Still, many of these severe side effects are caused by meth’s intensity as a stimulant. Does that mean meth is stronger?
Both meth and cocaine are active with a dose of around 5 mg. Common illicit drug use can involve the use of doses around 30 mg. When it comes to the potency of a single dose, both stimulants are fairly evenly matched. However, meth lasts longer in the body, and it has the additional effect of causing more dopamine to be released. Even though they have similar effective doses, meth may have more intense stimulating effects.
However, that doesn’t mean meth is inherently more pleasant to illicit stimulant users. Meth’s intense effects can also mean more intense side effects like paranoia, sweating, and panic.
Meth and cocaine are dangerous drugs that can lead to substance use disorders and potentially dangerous overdoses. Using high doses of either stimulant can cause you to experience heart palpitations, chest pains, heart attack, and stroke. Long-term meth or cocaine addiction can also lead to problems with your health, social life, and financial stability.
Cocaine and Meth Addiction Treatment
Even though cocaine and meth can cause chronic substance use issues, addiction can be treated effectively. Addiction is a disease that affects the way your brain’s reward system interacts with drugs. Your reward system is designed to work with chemicals like dopamine, and other feel-good chemicals, to encourage you to repeat important tasks like finding food and companionship. Meth and cocaine cause an unnatural increase in dopamine levels in the brain, causing your reward system to mistake one of these stimulant drugs for an important task.
Addiction can cause powerful drug cravings that become out of control quickly. However, addiction can be treated with medications and therapies. Medications may be used to ease your transition from chemical dependence to sobriety. Stimulants don’t usually cause dangerous withdrawal symptoms, but they can cause uncomfortable symptoms like hypersomnia, fatigue, lethargy, depression, and suicidal thoughts. Going through withdrawal with help can make it safer and easier to manage.

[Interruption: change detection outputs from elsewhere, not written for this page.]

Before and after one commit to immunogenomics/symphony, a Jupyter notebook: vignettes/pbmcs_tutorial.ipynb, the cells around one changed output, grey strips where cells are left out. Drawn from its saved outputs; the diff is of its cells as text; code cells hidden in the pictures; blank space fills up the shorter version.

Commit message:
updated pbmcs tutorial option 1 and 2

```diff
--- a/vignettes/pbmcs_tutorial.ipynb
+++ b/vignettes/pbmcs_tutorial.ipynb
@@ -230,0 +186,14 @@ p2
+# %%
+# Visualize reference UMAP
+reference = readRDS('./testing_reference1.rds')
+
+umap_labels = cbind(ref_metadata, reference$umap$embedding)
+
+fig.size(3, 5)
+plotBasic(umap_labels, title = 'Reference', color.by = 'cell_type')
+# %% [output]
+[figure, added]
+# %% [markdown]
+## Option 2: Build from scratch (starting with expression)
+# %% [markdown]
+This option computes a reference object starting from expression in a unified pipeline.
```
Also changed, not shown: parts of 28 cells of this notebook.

Treatment can involve several approaches, including many psychotherapies. Cognitive behavioral therapy, group therapy, one-on-one therapy, and other options may be helpful. Addiction treatment is a personalized process. When you enter an addiction treatment program, you’ll create a personalized treatment plan with the help of your therapist.